### To do
An exact copy of every record is required.

### Source records

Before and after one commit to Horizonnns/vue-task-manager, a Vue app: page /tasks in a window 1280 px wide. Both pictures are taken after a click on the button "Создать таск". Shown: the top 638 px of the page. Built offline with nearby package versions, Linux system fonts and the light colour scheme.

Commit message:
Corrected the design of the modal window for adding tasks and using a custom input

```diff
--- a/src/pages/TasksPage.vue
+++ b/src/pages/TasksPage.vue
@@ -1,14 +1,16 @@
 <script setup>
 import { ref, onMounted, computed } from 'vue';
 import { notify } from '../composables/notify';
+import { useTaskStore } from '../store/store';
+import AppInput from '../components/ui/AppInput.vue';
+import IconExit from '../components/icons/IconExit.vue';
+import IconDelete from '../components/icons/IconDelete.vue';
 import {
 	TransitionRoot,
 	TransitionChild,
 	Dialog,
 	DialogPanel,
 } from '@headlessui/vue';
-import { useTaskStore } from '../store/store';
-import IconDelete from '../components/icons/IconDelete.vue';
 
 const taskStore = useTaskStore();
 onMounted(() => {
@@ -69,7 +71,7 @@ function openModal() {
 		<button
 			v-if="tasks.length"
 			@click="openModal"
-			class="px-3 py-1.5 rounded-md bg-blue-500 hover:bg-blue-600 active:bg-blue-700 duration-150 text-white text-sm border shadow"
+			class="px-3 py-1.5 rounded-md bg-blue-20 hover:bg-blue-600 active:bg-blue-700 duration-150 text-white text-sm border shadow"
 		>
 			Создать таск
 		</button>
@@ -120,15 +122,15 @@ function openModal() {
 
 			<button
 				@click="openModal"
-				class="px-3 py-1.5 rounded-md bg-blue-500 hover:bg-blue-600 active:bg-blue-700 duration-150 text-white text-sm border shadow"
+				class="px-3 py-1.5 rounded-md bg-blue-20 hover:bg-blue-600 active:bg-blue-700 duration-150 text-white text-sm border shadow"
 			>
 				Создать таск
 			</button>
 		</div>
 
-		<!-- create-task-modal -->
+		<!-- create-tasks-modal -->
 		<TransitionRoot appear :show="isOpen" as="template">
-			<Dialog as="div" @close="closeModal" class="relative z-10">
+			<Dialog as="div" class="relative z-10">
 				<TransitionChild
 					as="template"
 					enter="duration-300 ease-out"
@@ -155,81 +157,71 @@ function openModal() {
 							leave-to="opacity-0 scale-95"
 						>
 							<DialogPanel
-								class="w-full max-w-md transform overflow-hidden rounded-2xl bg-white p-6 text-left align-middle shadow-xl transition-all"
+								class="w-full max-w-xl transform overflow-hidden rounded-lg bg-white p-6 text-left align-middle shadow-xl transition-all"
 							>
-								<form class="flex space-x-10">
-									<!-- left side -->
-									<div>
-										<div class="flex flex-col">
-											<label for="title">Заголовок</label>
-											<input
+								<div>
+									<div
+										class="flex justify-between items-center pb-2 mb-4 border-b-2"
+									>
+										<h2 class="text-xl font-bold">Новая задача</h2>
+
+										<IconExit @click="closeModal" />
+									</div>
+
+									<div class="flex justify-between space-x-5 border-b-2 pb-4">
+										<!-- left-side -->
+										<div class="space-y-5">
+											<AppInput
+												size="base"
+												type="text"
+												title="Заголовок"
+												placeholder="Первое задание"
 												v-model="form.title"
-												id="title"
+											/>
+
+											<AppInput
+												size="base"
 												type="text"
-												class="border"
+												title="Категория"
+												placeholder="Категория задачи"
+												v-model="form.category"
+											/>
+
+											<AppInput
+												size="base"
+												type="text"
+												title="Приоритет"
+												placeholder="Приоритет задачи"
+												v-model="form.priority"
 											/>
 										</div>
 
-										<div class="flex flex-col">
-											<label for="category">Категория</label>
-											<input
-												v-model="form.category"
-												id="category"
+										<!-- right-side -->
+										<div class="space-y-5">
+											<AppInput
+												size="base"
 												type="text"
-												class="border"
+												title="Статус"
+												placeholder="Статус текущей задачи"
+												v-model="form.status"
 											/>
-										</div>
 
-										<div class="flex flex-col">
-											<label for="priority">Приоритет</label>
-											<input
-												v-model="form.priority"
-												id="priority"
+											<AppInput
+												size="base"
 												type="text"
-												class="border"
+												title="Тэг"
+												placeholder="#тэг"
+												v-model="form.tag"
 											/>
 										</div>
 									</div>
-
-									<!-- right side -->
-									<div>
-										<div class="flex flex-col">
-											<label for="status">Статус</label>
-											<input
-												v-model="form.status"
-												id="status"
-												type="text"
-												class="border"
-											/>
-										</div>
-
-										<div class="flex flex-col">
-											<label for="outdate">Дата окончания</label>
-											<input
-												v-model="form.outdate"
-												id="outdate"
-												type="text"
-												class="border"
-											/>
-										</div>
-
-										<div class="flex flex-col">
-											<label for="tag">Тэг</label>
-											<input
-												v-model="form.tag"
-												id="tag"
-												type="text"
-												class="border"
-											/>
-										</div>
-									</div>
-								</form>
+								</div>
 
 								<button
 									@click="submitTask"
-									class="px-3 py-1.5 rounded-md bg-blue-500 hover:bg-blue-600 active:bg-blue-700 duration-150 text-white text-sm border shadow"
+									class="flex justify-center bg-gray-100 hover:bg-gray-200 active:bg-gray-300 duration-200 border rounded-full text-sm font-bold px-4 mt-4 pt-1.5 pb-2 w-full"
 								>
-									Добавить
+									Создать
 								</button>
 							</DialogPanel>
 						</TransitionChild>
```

### Response area
Before and after one commit to Horizonnns/vue-task-manager, a Vue app: page /tasks in a window 1280 px wide. Both pictures are taken after a click on the button "Создать таск". Shown: the top 638 px of the page. Built offline with nearby package versions, Linux system fonts and the light colour scheme.

Commit message:
Corrected the design of the modal window for adding tasks and using a custom input

```diff
--- a/src/pages/TasksPage.vue
+++ b/src/pages/TasksPage.vue
@@ -1,14 +1,16 @@
 <script setup>
 import { ref, onMounted, computed } from 'vue';
 import { notify } from '../composables/notify';
+import { useTaskStore } from '../store/store';
+import AppInput from '../components/ui/AppInput.vue';
+import IconExit from '../components/icons/IconExit.vue';
+import IconDelete from '../components/icons/IconDelete.vue';
 import {
 	TransitionRoot,
 	TransitionChild,
 	Dialog,
 	DialogPanel,
 } from '@headlessui/vue';
-import { useTaskStore } from '../store/store';
-import IconDelete from '../components/icons/IconDelete.vue';
 
 const taskStore = useTaskStore();
 onMounted(() => {
@@ -69,7 +71,7 @@ function openModal() {
 		<button
 			v-if="tasks.length"
 			@click="openModal"
-			class="px-3 py-1.5 rounded-md bg-blue-500 hover:bg-blue-600 active:bg-blue-700 duration-150 text-white text-sm border shadow"
+			class="px-3 py-1.5 rounded-md bg-blue-20 hover:bg-blue-600 active:bg-blue-700 duration-150 text-white text-sm border shadow"
 		>
 			Создать таск
 		</button>
@@ -120,15 +122,15 @@ function openModal() {
 
 			<button
 				@click="openModal"
-				class="px-3 py-1.5 rounded-md bg-blue-500 hover:bg-blue-600 active:bg-blue-700 duration-150 text-white text-sm border shadow"
+				class="px-3 py-1.5 rounded-md bg-blue-20 hover:bg-blue-600 active:bg-blue-700 duration-150 text-white text-sm border shadow"
 			>
 				Создать таск
 			</button>
 		</div>
 
-		<!-- create-task-modal -->
+		<!-- create-tasks-modal -->
 		<TransitionRoot appear :show="isOpen" as="template">
-			<Dialog as="div" @close="closeModal" class="relative z-10">
+			<Dialog as="div" class="relative z-10">
 				<TransitionChild
 					as="template"
 					enter="duration-300 ease-out"
@@ -155,81 +157,71 @@ function openModal() {
 							leave-to="opacity-0 scale-95"
 						>
 							<DialogPanel
-								class="w-full max-w-md transform overflow-hidden rounded-2xl bg-white p-6 text-left align-middle shadow-xl transition-all"
+								class="w-full max-w-xl transform overflow-hidden rounded-lg bg-white p-6 text-left align-middle shadow-xl transition-all"
 							>
-								<form class="flex space-x-10">
-									<!-- left side -->
-									<div>
-										<div class="flex flex-col">
-											<label for="title">Заголовок</label>
-											<input
+								<div>
+									<div
+										class="flex justify-between items-center pb-2 mb-4 border-b-2"
+									>
+										<h2 class="text-xl font-bold">Новая задача</h2>
+
+										<IconExit @click="closeModal" />
+									</div>
+
+									<div class="flex justify-between space-x-5 border-b-2 pb-4">
+										<!-- left-side -->
+										<div class="space-y-5">
+											<AppInput
+												size="base"
+												type="text"
+												title="Заголовок"
+												placeholder="Первое задание"
 												v-model="form.title"
-												id="title"
+											/>
+
+											<AppInput
+												size="base"
 												type="text"
-												class="border"
+												title="Категория"
+												placeholder="Категория задачи"
+												v-model="form.category"
+											/>
+
+											<AppInput
+												size="base"
+												type="text"
+												title="Приоритет"
+												placeholder="Приоритет задачи"
+												v-model="form.priority"
 											/>
 										</div>
 
-										<div class="flex flex-col">
-											<label for="category">Категория</label>
-											<input
-												v-model="form.category"
-												id="category"
+										<!-- right-side -->
+										<div class="space-y-5">
+											<AppInput
+												size="base"
 												type="text"
-												class="border"
+												title="Статус"
+												placeholder="Статус текущей задачи"
+												v-model="form.status"
 											/>
-										</div>
 
-										<div class="flex flex-col">
-											<label for="priority">Приоритет</label>
-											<input
-												v-model="form.priority"
-												id="priority"
+											<AppInput
+												size="base"
 												type="text"
-												class="border"
+												title="Тэг"
+												placeholder="#тэг"
+												v-model="form.tag"
 											/>
 										</div>
 									</div>
-
-									<!-- right side -->
-									<div>
-										<div class="flex flex-col">
-											<label for="status">Статус</label>
-											<input
-												v-model="form.status"
-												id="status"
-												type="text"
-												class="border"
-											/>
-										</div>
-
-										<div class="flex flex-col">
-											<label for="outdate">Дата окончания</label>
-											<input
-												v-model="form.outdate"
-												id="outdate"
-												type="text"
-												class="border"
-											/>
-										</div>
-
-										<div class="flex flex-col">
-											<label for="tag">Тэг</label>
-											<input
-												v-model="form.tag"
-												id="tag"
-												type="text"
-												class="border"
-											/>
-										</div>
-									</div>
-								</form>
+								</div>
 
 								<button
 									@click="submitTask"
-									class="px-3 py-1.5 rounded-md bg-blue-500 hover:bg-blue-600 active:bg-blue-700 duration-150 text-white text-sm border shadow"
+									class="flex justify-center bg-gray-100 hover:bg-gray-200 active:bg-gray-300 duration-200 border rounded-full text-sm font-bold px-4 mt-4 pt-1.5 pb-2 w-full"
 								>
-									Добавить
+									Создать
 								</button>
 							</DialogPanel>
 						</TransitionChild>
```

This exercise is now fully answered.